# [TASK STATEMENT]
Return every record below exactly as written, but leave out the pictures.

# [RECORDS SUPPLIED]
********
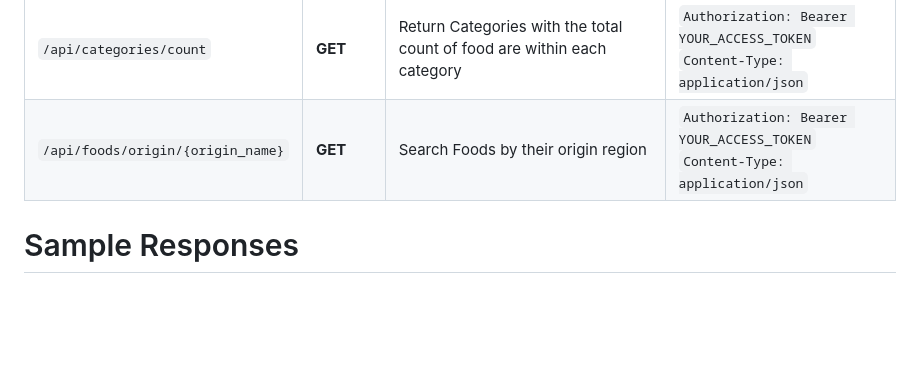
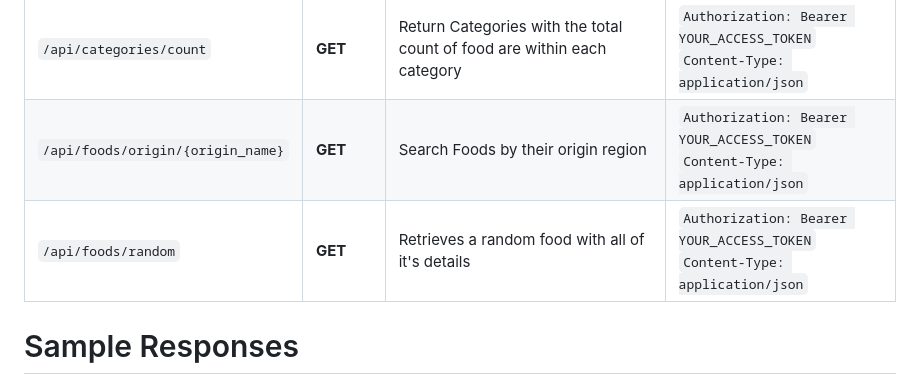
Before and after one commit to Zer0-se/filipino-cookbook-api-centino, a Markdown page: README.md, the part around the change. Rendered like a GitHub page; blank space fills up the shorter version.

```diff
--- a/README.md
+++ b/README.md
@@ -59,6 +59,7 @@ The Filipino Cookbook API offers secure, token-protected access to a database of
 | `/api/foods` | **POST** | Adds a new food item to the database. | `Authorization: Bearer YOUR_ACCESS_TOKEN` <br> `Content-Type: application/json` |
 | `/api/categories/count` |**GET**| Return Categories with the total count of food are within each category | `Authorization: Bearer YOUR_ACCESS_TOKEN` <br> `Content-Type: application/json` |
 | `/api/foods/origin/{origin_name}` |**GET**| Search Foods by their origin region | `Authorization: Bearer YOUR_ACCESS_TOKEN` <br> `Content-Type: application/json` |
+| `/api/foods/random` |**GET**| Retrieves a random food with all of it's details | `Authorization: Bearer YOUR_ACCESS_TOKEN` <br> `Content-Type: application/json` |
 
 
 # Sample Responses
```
********
# [OUTPUT]
Before and after one commit to Zer0-se/filipino-cookbook-api-centino, a Markdown page: README.md, the part around the change. Rendered like a GitHub page; blank space fills up the shorter version.

```diff
--- a/README.md
+++ b/README.md
@@ -59,6 +59,7 @@ The Filipino Cookbook API offers secure, token-protected access to a database of
 | `/api/foods` | **POST** | Adds a new food item to the database. | `Authorization: Bearer YOUR_ACCESS_TOKEN` <br> `Content-Type: application/json` |
 | `/api/categories/count` |**GET**| Return Categories with the total count of food are within each category | `Authorization: Bearer YOUR_ACCESS_TOKEN` <br> `Content-Type: application/json` |
 | `/api/foods/origin/{origin_name}` |**GET**| Search Foods by their origin region | `Authorization: Bearer YOUR_ACCESS_TOKEN` <br> `Content-Type: application/json` |
+| `/api/foods/random` |**GET**| Retrieves a random food with all of it's details | `Authorization: Bearer YOUR_ACCESS_TOKEN` <br> `Content-Type: application/json` |
 
 
 # Sample Responses
```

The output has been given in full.